Assigned task → The answer must consist of each line below that contains the word "about", copied in full.
─── Dataset records
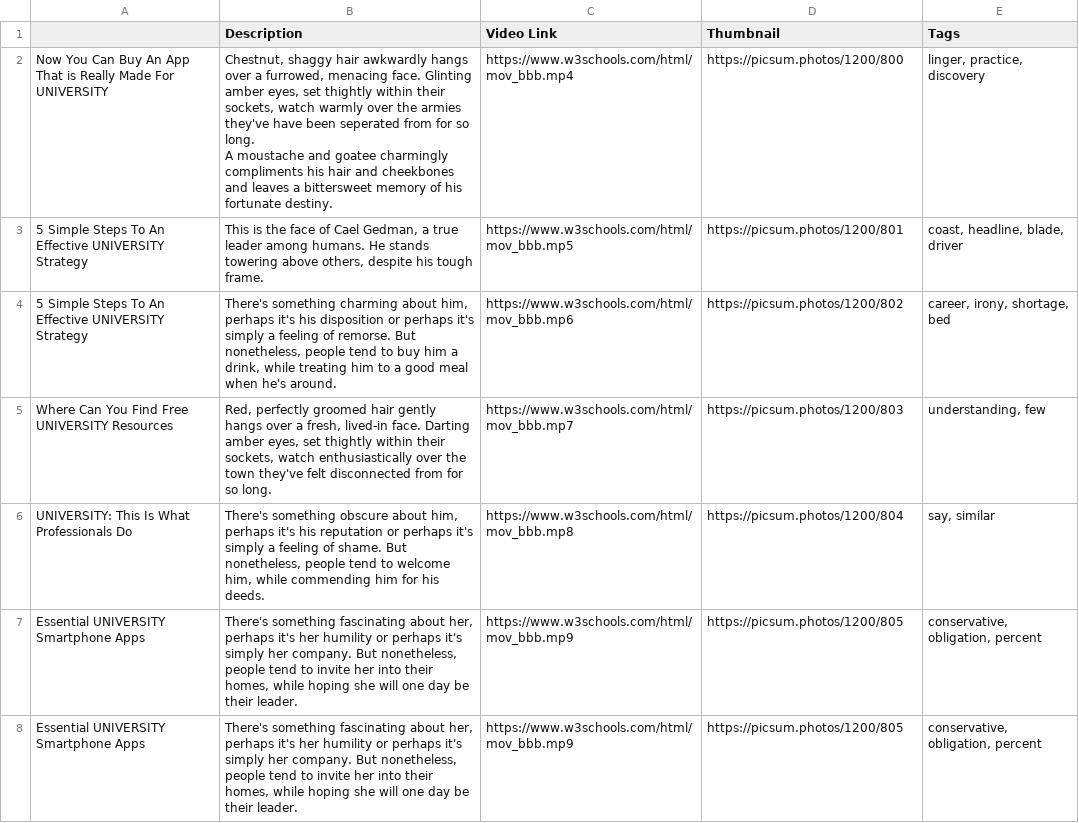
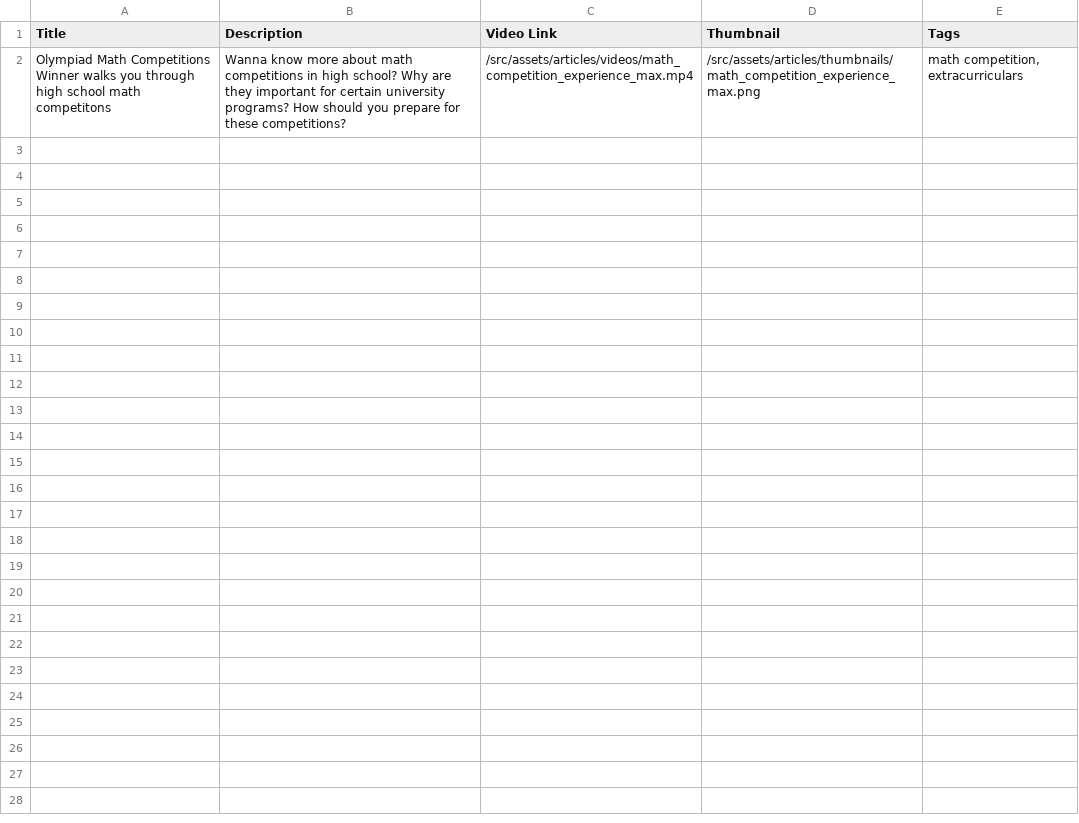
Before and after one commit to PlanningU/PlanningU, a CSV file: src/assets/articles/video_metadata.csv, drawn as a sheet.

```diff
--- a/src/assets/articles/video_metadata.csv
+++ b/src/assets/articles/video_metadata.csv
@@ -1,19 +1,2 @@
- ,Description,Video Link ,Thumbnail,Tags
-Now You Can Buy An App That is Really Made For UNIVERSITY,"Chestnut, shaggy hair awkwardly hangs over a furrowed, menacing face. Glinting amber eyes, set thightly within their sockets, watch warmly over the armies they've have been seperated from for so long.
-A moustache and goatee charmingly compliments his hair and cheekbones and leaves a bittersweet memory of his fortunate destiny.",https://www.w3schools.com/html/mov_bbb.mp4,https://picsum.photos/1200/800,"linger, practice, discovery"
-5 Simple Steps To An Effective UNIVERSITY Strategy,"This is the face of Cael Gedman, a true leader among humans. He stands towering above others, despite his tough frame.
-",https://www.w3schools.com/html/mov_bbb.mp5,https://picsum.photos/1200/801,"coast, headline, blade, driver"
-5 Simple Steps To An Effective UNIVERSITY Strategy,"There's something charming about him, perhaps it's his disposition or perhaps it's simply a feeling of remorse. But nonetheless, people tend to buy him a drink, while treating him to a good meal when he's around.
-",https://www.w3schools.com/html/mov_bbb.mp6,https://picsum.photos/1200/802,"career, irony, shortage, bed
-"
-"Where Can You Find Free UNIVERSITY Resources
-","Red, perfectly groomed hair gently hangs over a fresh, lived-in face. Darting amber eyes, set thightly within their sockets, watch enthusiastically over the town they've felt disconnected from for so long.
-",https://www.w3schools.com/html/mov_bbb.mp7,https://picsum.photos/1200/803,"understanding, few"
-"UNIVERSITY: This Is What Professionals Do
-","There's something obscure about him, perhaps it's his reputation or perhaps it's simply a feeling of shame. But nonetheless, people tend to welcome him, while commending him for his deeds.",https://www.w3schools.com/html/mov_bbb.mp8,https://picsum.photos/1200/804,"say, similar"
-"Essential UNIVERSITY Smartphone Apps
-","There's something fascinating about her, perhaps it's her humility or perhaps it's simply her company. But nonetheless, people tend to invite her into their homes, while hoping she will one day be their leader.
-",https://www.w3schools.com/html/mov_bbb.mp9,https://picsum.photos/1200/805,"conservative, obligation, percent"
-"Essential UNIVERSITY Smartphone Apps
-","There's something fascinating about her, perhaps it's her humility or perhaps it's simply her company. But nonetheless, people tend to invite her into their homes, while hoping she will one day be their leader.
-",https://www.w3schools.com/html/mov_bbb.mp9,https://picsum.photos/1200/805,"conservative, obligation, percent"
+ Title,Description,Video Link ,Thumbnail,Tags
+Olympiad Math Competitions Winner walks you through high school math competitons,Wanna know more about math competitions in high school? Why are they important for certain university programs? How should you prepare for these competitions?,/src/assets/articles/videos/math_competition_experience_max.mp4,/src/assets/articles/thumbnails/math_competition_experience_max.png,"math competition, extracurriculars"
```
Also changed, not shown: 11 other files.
──────
Written solution →
-5 Simple Steps To An Effective UNIVERSITY Strategy,"There's something charming about him, perhaps it's his disposition or perhaps it's simply a feeling of remorse. But nonetheless, people tend to buy him a drink, while treating him to a good meal when he's around.
-","There's something obscure about him, perhaps it's his reputation or perhaps it's simply a feeling of shame. But nonetheless, people tend to welcome him, while commending him for his deeds.",https://www.w3schools.com/html/mov_bbb.mp8,https://picsum.photos/1200/804,"say, similar"
-","There's something fascinating about her, perhaps it's her humility or perhaps it's simply her company. But nonetheless, people tend to invite her into their homes, while hoping she will one day be their leader.
-","There's something fascinating about her, perhaps it's her humility or perhaps it's simply her company. But nonetheless, people tend to invite her into their homes, while hoping she will one day be their leader.
+Olympiad Math Competitions Winner walks you through high school math competitons,Wanna know more about math competitions in high school? Why are they important for certain university programs? How should you prepare for these competitions?,/src/assets/articles/videos/math_competition_experience_max.mp4,/src/assets/articles/thumbnails/math_competition_experience_max.png,"math competition, extracurriculars"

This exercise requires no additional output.